--- Listed records Enclosed Below ---
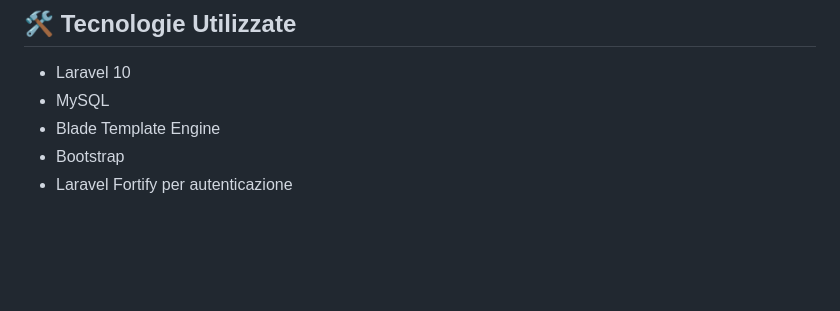
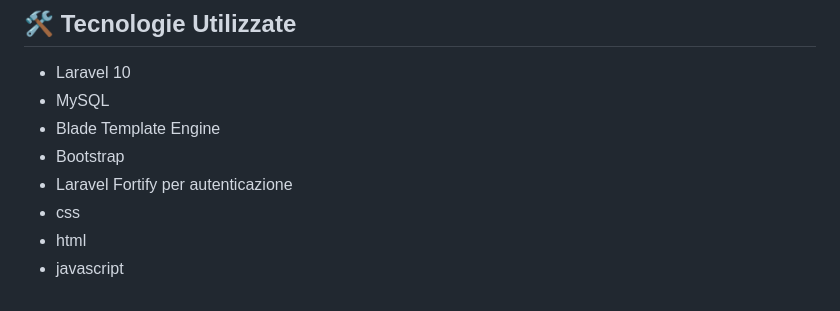
Before and after one commit to luca260392/ACblog, a Markdown page: README.md, the part around the change. Drawn GitHub-style; blank space fills up the shorter version.

```diff
--- a/README.md
+++ b/README.md
@@ -105,3 +105,6 @@ Questo progetto dimostra:
 - Blade Template Engine
 - Bootstrap
 - Laravel Fortify per autenticazione
+- css
+- html
+- javascript
```
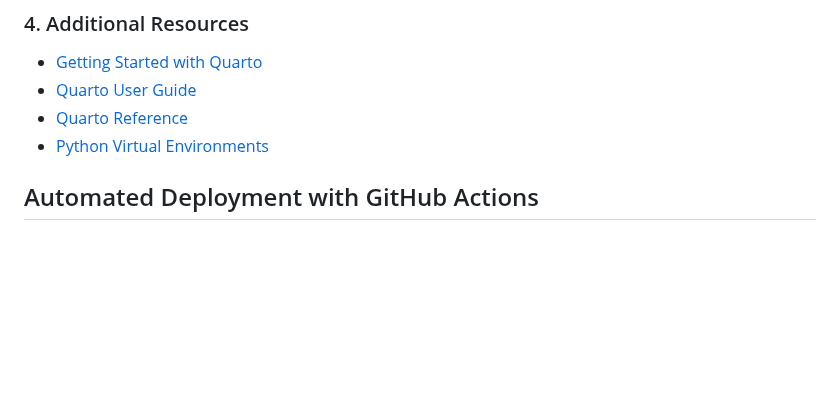
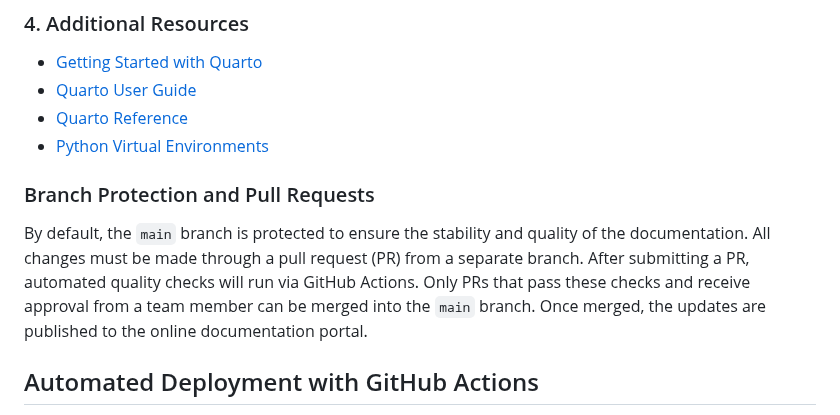
Before and after one commit to ESA-APEx/apex_documentation_portal_template, a Markdown page: README.md, the part around the change. GitHub-like rendering; blank space fills up the shorter version.

Commit message:
feat: updated README

```diff
--- a/README.md
+++ b/README.md
@@ -48,6 +48,13 @@ This will start a local server and open the documentation in your browser. Any c
 - [Quarto Reference](https://quarto.org/docs/reference/)
 - [Python Virtual Environments](https://docs.python.org/3/library/venv.html)
 
+### Branch Protection and Pull Requests
+
+By default, the `main` branch is protected to ensure the stability and quality of the documentation.
+All changes must be made through a pull request (PR) from a separate branch.
+After submitting a PR, automated quality checks will run via GitHub Actions.
+Only PRs that pass these checks and receive approval from a team member can be merged into the `main` branch.
+Once merged, the updates are published to the online documentation portal.
 
 ## Automated Deployment with GitHub Actions
 
```
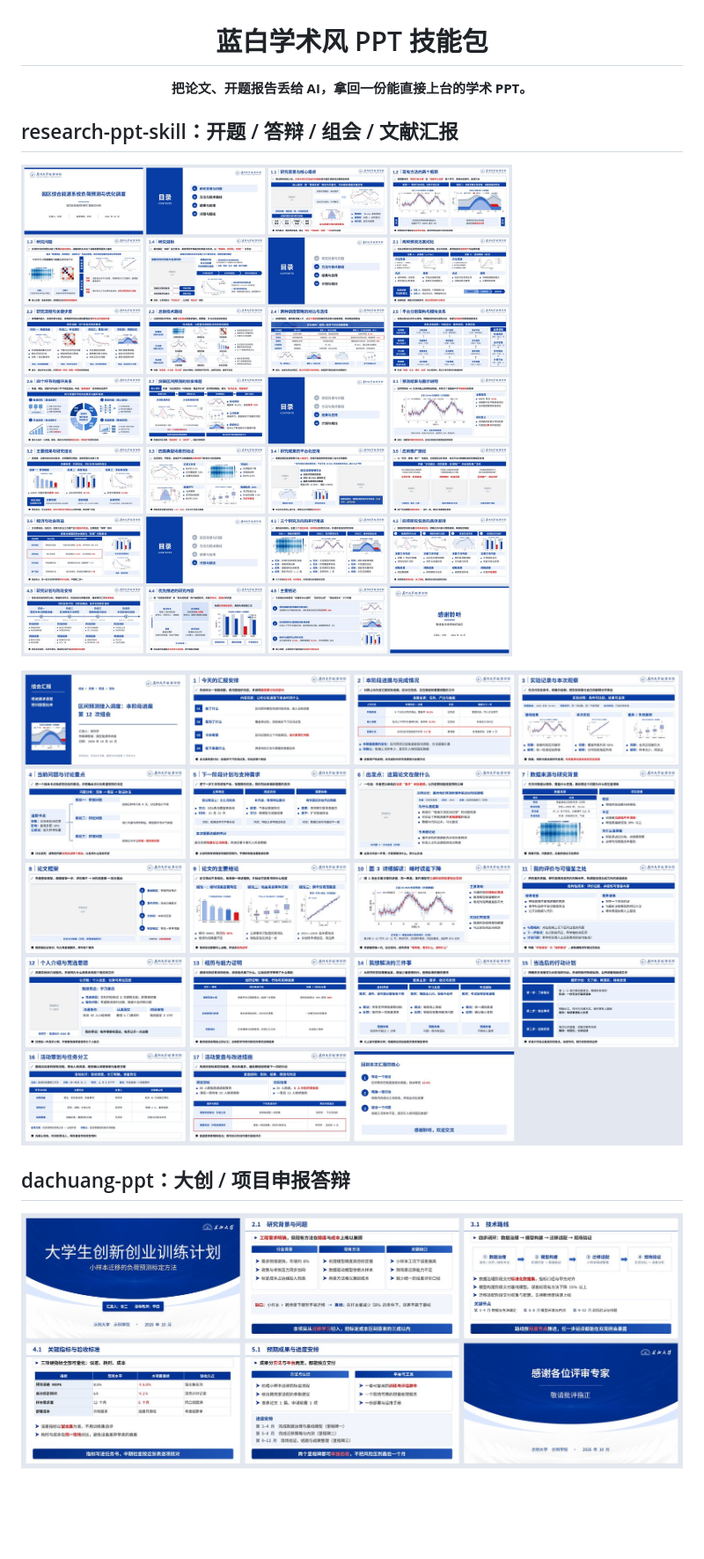
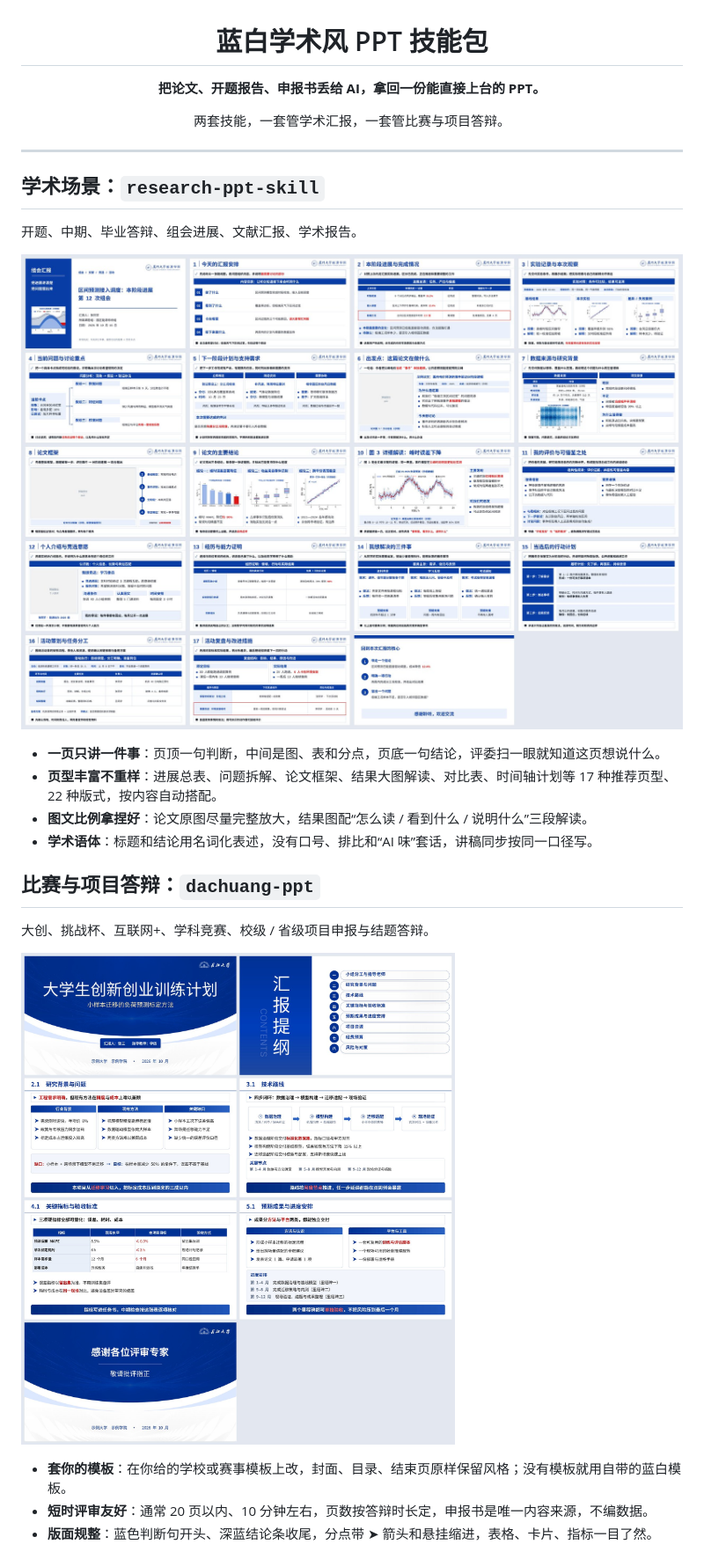
Before and after one commit to dminghao12-dotcom/bluewhite-ppt-skills, a Markdown page: README.md, the part around one of its changes. Shown at 88% size. Drawn GitHub-style; pictures changed too: docs/images/dachuang-overview.jpg, docs/images/research-defense-overview.jpg (deleted); blank space fills up the shorter version.

Commit message:
README: one example image per skill, plus what it does and how to use it
Co-Authored-By: Claude Opus 5.5 <noreply@anthropic.com>
Claude-Session: https://claude.ai/code/session_01V2iSVABCExPYNZhwhrhcWn

```diff
--- a/README.md
+++ b/README.md
@@ -2,16 +2,32 @@
 
 # 蓝白学术风 PPT 技能包
 
-**把论文、开题报告丢给 AI，拿回一份能直接上台的学术 PPT。**
+**把论文、开题报告、申报书丢给 AI，拿回一份能直接上台的 PPT。**
+
+两套技能，一套管学术汇报，一套管比赛与项目答辩。
 
 </div>
 
-## research-ppt-skill：开题 / 答辩 / 组会 / 文献汇报
+---
 
-![research-ppt-skill 开题答辩示例全稿](docs/images/research-defense-overview.jpg)
+## 学术场景：`research-ppt-skill`
 
-![research-ppt-skill 组会、文献汇报、竞选、活动示例全稿](docs/images/research-scenes-overview.jpg)
+开题、中期、毕业答辩、组会进展、文献汇报、学术报告。
 
-## dachuang-ppt：大创 / 项目申报答辩
+![research-ppt-skill 生成效果](docs/images/research-scenes-overview.jpg)
 
-![dachuang-ppt 申报答辩示例](docs/images/dachuang-overview.jpg)
+- **一页只讲一件事**：页顶一句判断，中间是图、表和分点，页底一句结论，评委扫一眼就知道这页想说什么。
+- **页型丰富不重样**：进展总表、问题拆解、论文框架、结果大图解读、对比表、时间轴计划等 17 种推荐页型、22 种版式，按内容自动搭配。
+- **图文比例拿捏好**：论文原图尽量完整放大，结果图配“怎么读 / 看到什么 / 说明什么”三段解读。
+- **学术语体**：标题和结论用名词化表述，没有口号、排比和“AI 味”套话，讲稿同步按同一口径写。
+
+## 比赛与项目答辩：`dachuang-ppt`
+
+大创、挑战杯、互联网+、学科竞赛、校级 / 省级项目申报与结题答辩。
+
+![dachuang-ppt 生成效果](docs/images/dachuang-overview.jpg)
+
+- **套你的模板**：在你给的学校或赛事模板上改，封面、目录、结束页原样保留风格；没有模板就用自带的蓝白模板。
+- **短时评审友好**：通常 20 页以内、10 分钟左右，页数按答辩时长定，申报书是唯一内容来源，不编数据。
+- **版面规整**：蓝色判断句开头、深蓝结论条收尾，分点带 ➤ 箭头和悬挂缩进，表格、卡片、指标一目了然。
+
```
Also changed, not shown: other parts of README.md (+59 -6 lines).
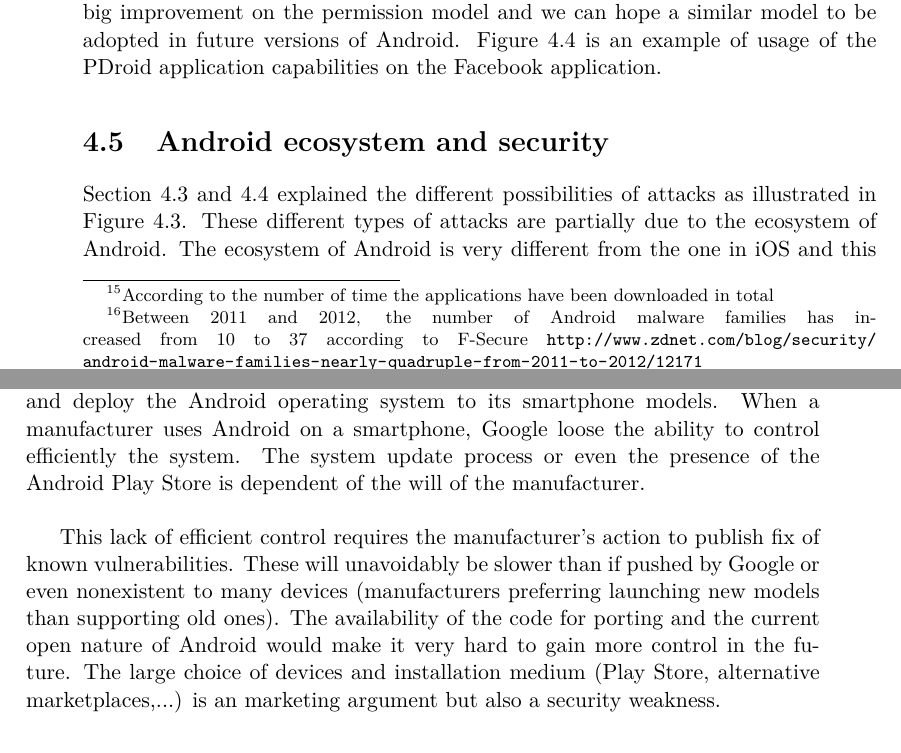
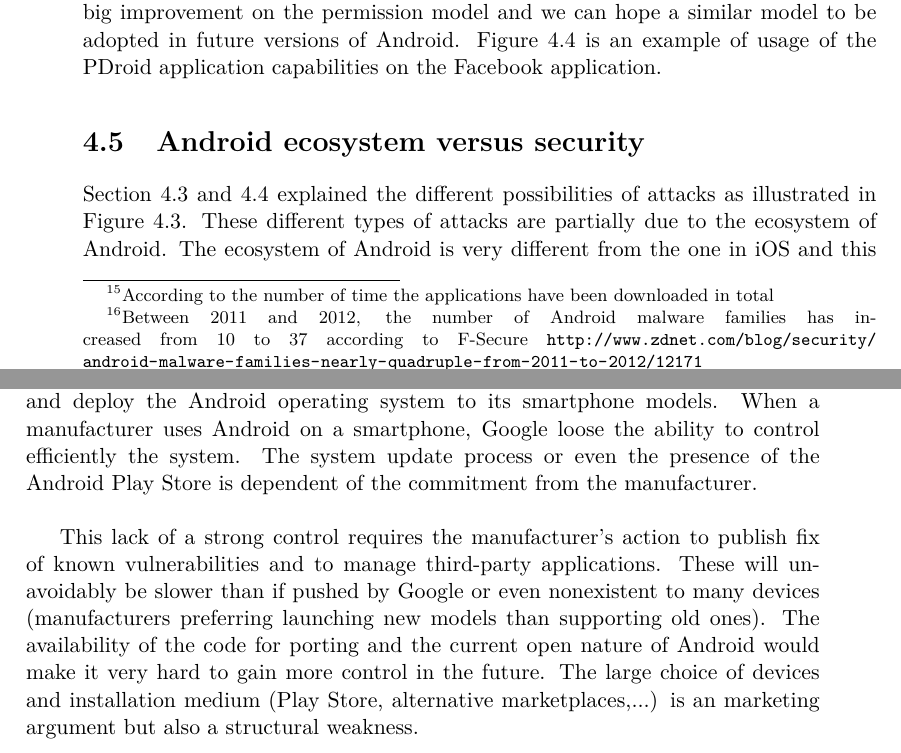
Before and after one commit to mart-e/thesis-report, a LaTeX thesis (Thesis.tex, which reads includes/android-secu.tex): two parts of pages 37 and 38 of 82, joined at a grey line, cut so that both start at the same text. Compiled offline with pdfLaTeX.

Commit message:
secu andro

```diff
--- a/includes/android-secu.tex
+++ b/includes/android-secu.tex
@@ -272,7 +272,7 @@ Although it is not applicable to most Android users, PDroid is a possibility of
 Figure \ref{fig:pdroid} is an example of usage of the PDroid application capabilities on the Facebook application.
 
 
-\section{Android ecosystem and security}
+\section{Android ecosystem versus security}
 \label{sec:and-echosystem}
 
 Section \ref{sec:and-attack-scheme} and \ref{sec:and-malware} explained the different possibilities of attacks as illustrated in Figure \ref{fig:secu-graph}.
@@ -281,9 +281,9 @@ The ecosystem of Android is very different from the one in iOS and this has an i
 
 The Android market is very fragmented, any manufacturer is able to port and deploy the Android operating system to its smartphone models.
 When a manufacturer uses Android on a smartphone, Google loose the ability to control efficiently the system.
-The system update process or even the presence of the Android Play Store is dependent of the will of the manufacturer.\\
+The system update process or even the presence of the Android Play Store is dependent of the commitment from the manufacturer.\\
 
-This lack of efficient control requires  the manufacturer's action to publish fix of known vulnerabilities.
+This lack of a strong control requires  the manufacturer's action to publish fix of known vulnerabilities and to manage third-party applications.
 These will unavoidably be slower than if pushed by Google or even nonexistent to many devices (manufacturers preferring launching new models than supporting old ones).
 The availability of the code for porting and the current open nature of Android would make it very hard to gain more control in the future.
-The large choice of devices and installation medium (Play Store, alternative marketplaces,...) is an marketing argument but also a security weakness.
+The large choice of devices and installation medium (Play Store, alternative marketplaces,...) is an marketing argument but also a structural weakness.
```
Also changed, not shown: includes/android-secu.tex (2 more changed lines).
--- End of Enclosed Listed records ---
● **Task prompt**
Using the data above, return every line that contains the string "research".

● **Solution**
Before and after one commit to dminghao12-dotcom/bluewhite-ppt-skills, a Markdown page: README.md, the part around one of its changes. Shown at 88% size. Drawn GitHub-style; pictures changed too: docs/images/dachuang-overview.jpg, docs/images/research-defense-overview.jpg (deleted); blank space fills up the shorter version.
-## research-ppt-skill：开题 / 答辩 / 组会 / 文献汇报
-![research-ppt-skill 开题答辩示例全稿](docs/images/research-defense-overview.jpg)
+## 学术场景：`research-ppt-skill`
-![research-ppt-skill 组会、文献汇报、竞选、活动示例全稿](docs/images/research-scenes-overview.jpg)
+![research-ppt-skill 生成效果](docs/images/research-scenes-overview.jpg)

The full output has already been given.